== Exercise requirements ==
Count, in the listing that follows, every line containing the word "targetApiVersion". Give the number by itself.

== Provided records ==
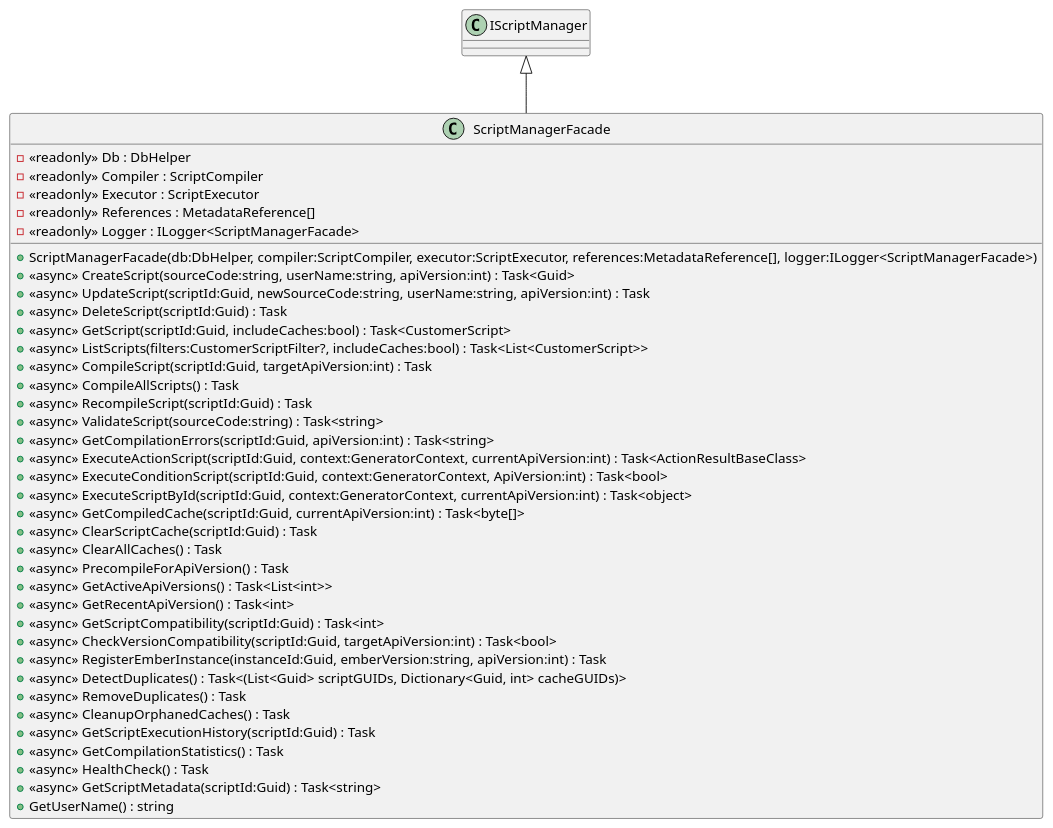
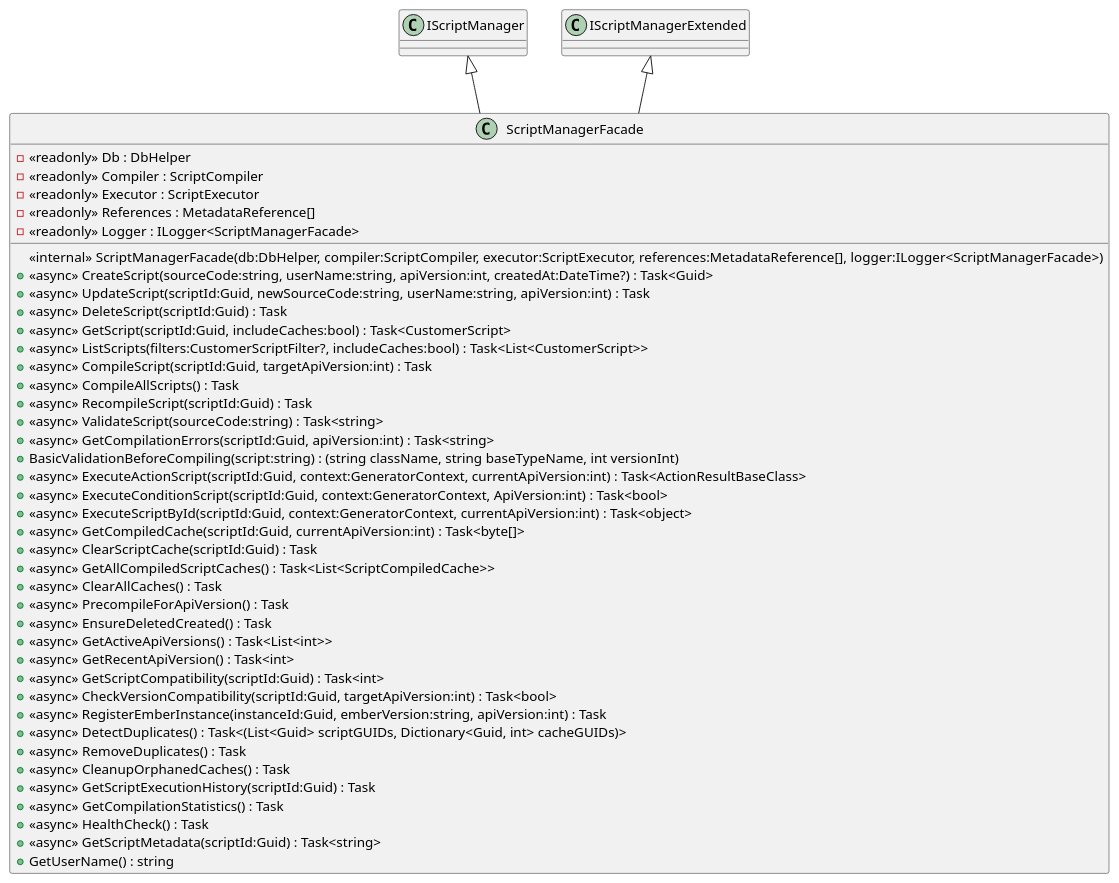
Before and after one commit to conrad-gilles/Scripting-Proof-of-Concept: the diagram in diagrams/scripting/src/ScriptManager.cs/ScriptManager.puml, drawn with PlantUML. The commit also changed 15 other files, not shown here.

```diff
--- a/diagrams/scripting/src/ScriptManager.cs/ScriptManager.puml
+++ b/diagrams/scripting/src/ScriptManager.cs/ScriptManager.puml
@@ -1,41 +1,45 @@
 @startuml
 class ScriptManagerFacade {
     - <<readonly>> Db : DbHelper
     - <<readonly>> Compiler : ScriptCompiler
     - <<readonly>> Executor : ScriptExecutor
     - <<readonly>> References : MetadataReference[]
     - <<readonly>> Logger : ILogger<ScriptManagerFacade>
-    + ScriptManagerFacade(db:DbHelper, compiler:ScriptCompiler, executor:ScriptExecutor, references:MetadataReference[], logger:ILogger<ScriptManagerFacade>)
-    + <<async>> CreateScript(sourceCode:string, userName:string, apiVersion:int) : Task<Guid>
+    <<internal>> ScriptManagerFacade(db:DbHelper, compiler:ScriptCompiler, executor:ScriptExecutor, references:MetadataReference[], logger:ILogger<ScriptManagerFacade>)
+    + <<async>> CreateScript(sourceCode:string, userName:string, apiVersion:int, createdAt:DateTime?) : Task<Guid>
     + <<async>> UpdateScript(scriptId:Guid, newSourceCode:string, userName:string, apiVersion:int) : Task
     + <<async>> DeleteScript(scriptId:Guid) : Task
     + <<async>> GetScript(scriptId:Guid, includeCaches:bool) : Task<CustomerScript>
     + <<async>> ListScripts(filters:CustomerScriptFilter?, includeCaches:bool) : Task<List<CustomerScript>>
     + <<async>> CompileScript(scriptId:Guid, targetApiVersion:int) : Task
     + <<async>> CompileAllScripts() : Task
     + <<async>> RecompileScript(scriptId:Guid) : Task
     + <<async>> ValidateScript(sourceCode:string) : Task<string>
     + <<async>> GetCompilationErrors(scriptId:Guid, apiVersion:int) : Task<string>
+    + BasicValidationBeforeCompiling(script:string) : (string className, string baseTypeName, int versionInt)
     + <<async>> ExecuteActionScript(scriptId:Guid, context:GeneratorContext, currentApiVersion:int) : Task<ActionResultBaseClass>
     + <<async>> ExecuteConditionScript(scriptId:Guid, context:GeneratorContext, ApiVersion:int) : Task<bool>
     + <<async>> ExecuteScriptById(scriptId:Guid, context:GeneratorContext, currentApiVersion:int) : Task<object>
     + <<async>> GetCompiledCache(scriptId:Guid, currentApiVersion:int) : Task<byte[]>
     + <<async>> ClearScriptCache(scriptId:Guid) : Task
+    + <<async>> GetAllCompiledScriptCaches() : Task<List<ScriptCompiledCache>>
     + <<async>> ClearAllCaches() : Task
     + <<async>> PrecompileForApiVersion() : Task
+    + <<async>> EnsureDeletedCreated() : Task
     + <<async>> GetActiveApiVersions() : Task<List<int>>
     + <<async>> GetRecentApiVersion() : Task<int>
     + <<async>> GetScriptCompatibility(scriptId:Guid) : Task<int>
     + <<async>> CheckVersionCompatibility(scriptId:Guid, targetApiVersion:int) : Task<bool>
     + <<async>> RegisterEmberInstance(instanceId:Guid, emberVersion:string, apiVersion:int) : Task
     + <<async>> DetectDuplicates() : Task<(List<Guid> scriptGUIDs, Dictionary<Guid, int> cacheGUIDs)>
     + <<async>> RemoveDuplicates() : Task
     + <<async>> CleanupOrphanedCaches() : Task
     + <<async>> GetScriptExecutionHistory(scriptId:Guid) : Task
     + <<async>> GetCompilationStatistics() : Task
     + <<async>> HealthCheck() : Task
     + <<async>> GetScriptMetadata(scriptId:Guid) : Task<string>
     + GetUserName() : string
 }
 IScriptManager <|-- ScriptManagerFacade
+IScriptManagerExtended <|-- ScriptManagerFacade
 @enduml
```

== Answer to the exercise ==
2